“Nice and Easy Does It”?

“My situation is very simple,” estate planning attorneys often hear, “I don’t need a complicated plan.” Although most people realize that they need an estate plan to make sure that their finances are handled during periods of disability and that their wishes are carried out after death, there is a common propensity to want to oversimplify the process. This is especially true if there are not obvious complicating factors such as multiple marriages, blended families, creditor problems, irresponsible beneficiaries, or special needs children. If one’s situation is so simple, what is wrong with a “nice-and-easy-does-it” plan?

I often counsel clients that their situation might be “simple,” but the law is complex. Even the “easiest” circumstances can spiral out of control without proper and comprehensive planning. Every estate – whether it’s modest, grand, or something in between – involves an array of potential intricate issues that must be addressed.

During periods of disability, making sure the person of your choice has the legal authority to manage your finances is an obvious concern. You can accomplish this by signing both a revocable living trust and a general durable power of attorney. However, a common problem is that the powers enumerated in such documents are often too vague. Issues such as the need to make gifts or initiate a spend-down plan in order to efficiently plan for long term care, to obtain insurance and name beneficiaries of such policies, and to deal with mortgages might arise after you have become disabled. If the trust and power of attorney do not have robust and detailed powers, the documents might be worthless. At the time of signing, the “simplicity” of a twelve-page trust and a two-page power of attorney might seem appealing, but when the documents need to be put into action, the value of a more detailed plan becomes clear.

Also during periods of disability, you want to make sure that a person of your choice has the power to make medical decisions on your behalf in accordance with your wishes. Some “standard” Advance Health Care Directives actually have clauses that state the authority granted to the agent will expire after a period of years, meaning that by the time you need to put your Advance Health Care Directive in action, it might be unnecessarily invalid. Older health care documents that predate the passage of medical privacy laws do not address your agent’s ability to access your medical information. Making sure your health care documents are detailed, comprehensive, and up-to-date is important.

With regard to transferring assets at death, regardless of their value, there are traps for the unwary. An estate plan must effectively navigate taxation (including income tax, capital gains tax, estate tax, and property tax), avoid probate, permit the trustee to hire experts such as attorneys, financial advisors, and tax preparers, deal with creditors, give the trustee flexibility in dividing the estate, allow the trustee to efficiently pay bills, and address unexpected issues such as pre-deceased or recently disabled beneficiaries. Other unexpected issues can arise such as disagreements among the beneficiaries over whether or not to liquidate an asset and how to direct investments. Furthermore, due to the nature of different assets, these issues often cannot be addressed just by one document by might need to include an estate plan that encompasses many components.
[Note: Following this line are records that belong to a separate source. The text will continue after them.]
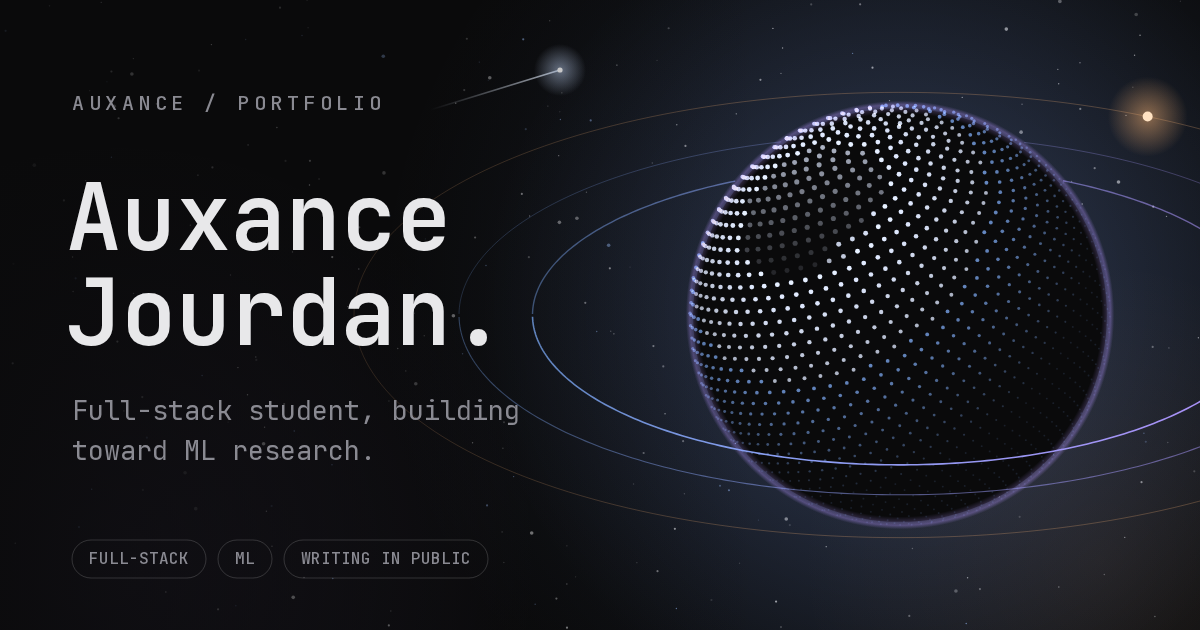
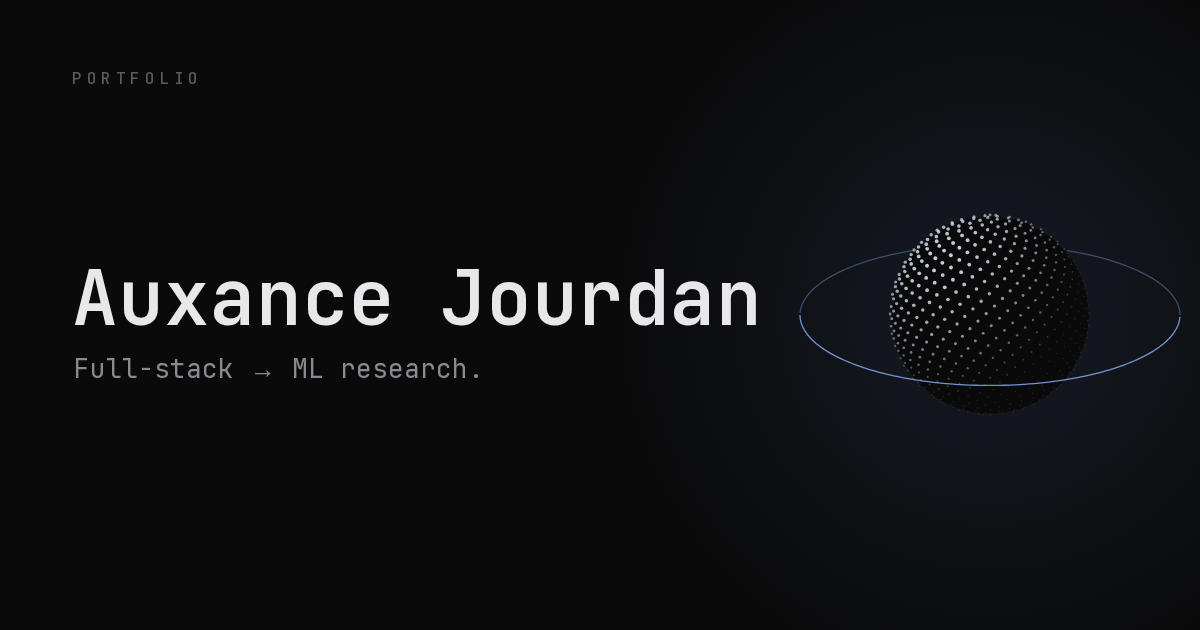
Simplify the link-preview image: name, one line, one small planet
Claude-Session: https://claude.ai/code/session_019Yp5EvwEzetkUfcixwFXkd

diff --git a/design/og/og.html b/design/og/og.html
@@ -5,79 +5,56 @@ html,body{margin:0;background:#0A0A0B}
 canvas{display:block}
 </style></head><body><canvas id="c" width="1200" height="630"></canvas>
 <script>
+// Sober link-preview card: name, one line, one small planet.
 document.fonts.load('600 60px JB').then(()=>{
 const W=1200,H=630,c=document.getElementById('c'),g=c.getContext('2d');
-function rng(seed){return()=>{seed|=0;seed=seed+0x6d2b79f5|0;let t=Math.imul(seed^seed>>>15,1|seed);t=t+Math.imul(t^t>>>7,61|t)^t;return((t^t>>>14)>>>0)/4294967296}}
-const R=rng(11);
-// background
 g.fillStyle='#0A0A0B';g.fillRect(0,0,W,H);
-function glow(x,y,r,col,a){const gr=g.createRadialGradient(x,y,0,x,y,r);gr.addColorStop(0,col.replace('A',a));gr.addColorStop(1,col.replace('A',0));g.fillStyle=gr;g.fillRect(0,0,W,H)}
-glow(900,300,520,'rgba(127,176,255,A)',0.16);
-glow(120,560,420,'rgba(179,147,255,A)',0.10);
-glow(1100,560,300,'rgba(255,184,119,A)',0.07);
-// stars
-for(let i=0;i<260;i++){const x=R()*W,y=R()*H,s=R()<0.08?1.8:R()<0.3?1.1:0.7;g.globalAlpha=0.15+R()*0.5;g.fillStyle=R()<0.15?'#9fc2ff':'#e8e8ea';g.beginPath();g.arc(x,y,s,0,7);g.fill()}
-g.globalAlpha=1;
-// planet
-const cx=900,cy=315,pr=210,tilt=-0.42,rot=0.5;
-function proj(x,y,z){ // rotate around Y then tilt around X
- const cr=Math.cos(rot),sr=Math.sin(rot);let x1=x*cr+z*sr,z1=-x*sr+z*cr;
- const ct=Math.cos(tilt),st=Math.sin(tilt);let y1=y*ct-z1*st,z2=y*st+z1*ct;return [x1,y1,z2]}
-// ring (tilted disc): points on circle in XZ plane
-function ringPts(rad,n){const a=[];for(let i=0;i<n;i++){const t=i/n*Math.PI*2;a.push(proj(Math.cos(t)*rad,0,Math.sin(t)*rad*1))}return a}
-function drawRing(rad,front,alpha,w){
- const pts=ringPts(rad,360);g.lineWidth=w;
- const gr=g.createLinearGradient(cx-rad,cy,cx+rad,cy);gr.addColorStop(0,'#7fb0ff');gr.addColorStop(1,'#b393ff');g.strokeStyle=gr;
- g.globalAlpha=alpha;g.beginPath();let pen=false;
- for(let i=0;i<=pts.length;i++){const p=pts[i%pts.length];const isFront=p[2]>0;
-  const behindDisc=Math.hypot(p[0],p[1])<pr;
-  const show=front?isFront:(!isFront&&!behindDisc);
-  if(show){const X=cx+p[0],Y=cy+p[1];if(!pen){g.moveTo(X,Y);pen=true}else g.lineTo(X,Y)}else pen=false}
- g.stroke();g.globalAlpha=1}
-// halo
-glow(cx,cy,pr*2.0,'rgba(140,170,255,A)',0.20);
-drawRing(pr*1.75,false,0.55,1.4);drawRing(pr*2.1,false,0.28,1);
-// core
+
+// one very soft light behind the planet
+const cx=990,cy=315,pr=100;
+const glow=g.createRadialGradient(cx,cy,0,cx,cy,380);
+glow.addColorStop(0,'rgba(127,176,255,0.10)');glow.addColorStop(1,'rgba(127,176,255,0)');
+g.fillStyle=glow;g.fillRect(0,0,W,H);
+
+// tilted ring helper: back half, then front half
+const tilt=-0.38;
+function ring(rad,front,alpha){
+  g.strokeStyle='#8fb4ff';g.lineWidth=1.3;g.globalAlpha=alpha;g.beginPath();let pen=false;
+  for(let i=0;i<=240;i++){
+    const t=i/240*Math.PI*2, x=Math.cos(t)*rad, z=Math.sin(t)*rad;
+    const y=-z*Math.sin(tilt), zz=z*Math.cos(tilt);
+    const isFront=zz>0, behind=Math.hypot(x,y)<pr;
+    const show=front?isFront:(!isFront&&!behind);
+    if(show){const X=cx+x,Y=cy+y;pen?g.lineTo(X,Y):(g.moveTo(X,Y),pen=true)}else pen=false;
+  }
+  g.stroke();g.globalAlpha=1;
+}
+ring(pr*1.9,false,0.35);
+
+// dark core + dotted surface (light from upper left)
 g.fillStyle='#0A0A0B';g.beginPath();g.arc(cx,cy,pr*0.985,0,7);g.fill();
-// dotted sphere
-const N=2600,gold=Math.PI*(3-Math.sqrt(5));
-g.globalCompositeOperation='lighter';
-for(let i=0;i<N;i++){const y=1-i/(N-1)*2,r=Math.sqrt(1-y*y),a=i*gold;
- const p=proj(Math.cos(a)*r*pr,y*pr,Math.sin(a)*r*pr);if(p[2]<0)continue;
- const lit=(p[2]/pr);const X=cx+p[0],Y=cy+p[1];
- // light from upper-left
- const light=Math.max(0,((-p[0]*0.5-p[1]*0.6+p[2]*0.8)/pr));
- g.globalAlpha=0.12+light*0.85;g.fillStyle=light>0.7?'#dfe9ff':'#7fb0ff';
- g.beginPath();g.arc(X,Y,0.9+light*1.5,0,7);g.fill()}
-g.globalCompositeOperation='source-over';g.globalAlpha=1;
-// rim
-const rg=g.createRadialGradient(cx,cy,pr*0.96,cx,cy,pr*1.02);rg.addColorStop(0,'rgba(179,147,255,0)');rg.addColorStop(0.7,'rgba(179,147,255,0.35)');rg.addColorStop(1,'rgba(179,147,255,0)');g.fillStyle=rg;g.beginPath();g.arc(cx,cy,pr*1.03,0,7);g.fill();
-drawRing(pr*1.75,true,0.95,1.6);drawRing(pr*2.1,true,0.5,1.1);
-// moon on orbit
-{const t=-0.6,p=proj(Math.cos(t)*pr*2.6,0,Math.sin(t)*pr*2.6);const mx=cx+p[0],my=cy+p[1];
- g.globalAlpha=0.25;g.strokeStyle='#ffb877';g.lineWidth=1;g.beginPath();
- const o=ringPts(pr*2.6,240);o.forEach((q,i)=>{const X=cx+q[0],Y=cy+q[1];i?g.lineTo(X,Y):g.moveTo(X,Y)});g.closePath();g.stroke();g.globalAlpha=1;
- glow(mx,my,40,'rgba(255,184,119,A)',0.5);g.fillStyle='#ffe2c2';g.beginPath();g.arc(mx,my,5,0,7);g.fill()}
-// comet
-{const x0=560,y0=70,x1=430,y1=110;const gr=g.createLinearGradient(x0,y0,x1,y1);gr.addColorStop(0,'rgba(230,240,255,0.95)');gr.addColorStop(1,'rgba(230,240,255,0)');
- g.strokeStyle=gr;g.lineWidth=1.6;g.beginPath();g.moveTo(x0,y0);g.lineTo(x1,y1);g.stroke();
- glow(x0,y0,26,'rgba(200,220,255,A)',0.6);g.fillStyle='#fff';g.beginPath();g.arc(x0,y0,2.6,0,7);g.fill()}
-// left vignette so text reads
-const lv=g.createLinearGradient(0,0,760,0);lv.addColorStop(0,'rgba(10,10,11,0.85)');lv.addColorStop(1,'rgba(10,10,11,0)');g.fillStyle=lv;g.fillRect(0,0,760,H);
+const N=900,gold=Math.PI*(3-Math.sqrt(5)),rot=0.5;
+for(let i=0;i<N;i++){
+  const y=1-i/(N-1)*2,r=Math.sqrt(1-y*y),a=i*gold+rot;
+  const x=Math.cos(a)*r,z=Math.sin(a)*r; if(z<0)continue;
+  const light=Math.max(0,(-x*0.5-y*0.6+z*0.7));
+  g.globalAlpha=0.10+light*0.75;g.fillStyle='#dfe9ff';
+  g.beginPath();g.arc(cx+x*pr,cy+y*pr,0.8+light*1.1,0,7);g.fill();
+}
+g.globalAlpha=1;
+ring(pr*1.9,true,0.8);
+
 // text
 g.textBaseline='alphabetic';
-g.font='500 20px JB';g.fillStyle='#8A8A92';
-function spaced(t,x,y,sp){for(const ch of t){g.fillText(ch,x,y);x+=g.measureText(ch).width+sp}}
-spaced('AUXANCE / PORTFOLIO',72,110,4.5);
-g.fillStyle='#E8E8EA';g.font='600 92px JB';
-g.fillText('Auxance',66,250);g.fillText('Jourdan.',66,345);
-g.font='400 27px JB';g.fillStyle='#8A8A92';
-g.fillText('Full-stack student, building',72,420);
-g.fillText('toward ML research.',72,460);
-// footer tags
-g.font='500 16px JB';
-const tags=['FULL-STACK','ML','WRITING IN PUBLIC'];let tx=72;
-tags.forEach(t=>{const w=g.measureText(t).width+34;g.strokeStyle='rgba(255,255,255,0.16)';g.lineWidth=1;g.beginPath();g.roundRect(tx,540,w,38,19);g.stroke();g.fillStyle='#8A8A92';g.fillText(t,tx+17,564);tx+=w+12});
+g.fillStyle='#E8E8EA';g.font='600 76px JB';
+g.fillText('Auxance Jourdan',72,325);
+g.fillStyle='#8A8A92';g.font='400 26px JB';
+g.fillText('Full-stack → ML research.',74,378);
+
+// a single quiet label
+g.font='500 16px JB';g.fillStyle='#5A5A62';
+let x=72;for(const ch of 'PORTFOLIO'){g.fillText(ch,x,84);x+=g.measureText(ch).width+4.5}
+
 window.__done=true;
 });
 </script></body></html>

diff --git a/src/app/layout.tsx b/src/app/layout.tsx
@@ -52,7 +52,7 @@ export async function generateMetadata(): Promise<Metadata> {
       title: 'Auxance / Portfolio — Writing in public.',
       description,
       type: 'website',
-      images: [{ url: socialImage, width: 1200, height: 630, alt: 'Auxance Jourdan — full-stack student building toward ML research.' }],
+      images: [{ url: socialImage, width: 1200, height: 630, alt: 'Auxance Jourdan — Full-stack → ML research.' }],
     },
     twitter: {
       card: 'summary_large_image',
While your situation might be “simple,” do not underestimate the need to have a robust, comprehensive, and detailed estate plan. After all, estate planning involves all the assets that you worked so hard during your lifetime to obtain and everyone whom you love: everything that is important to you. Cutting corners in this arena is a perilous proposition.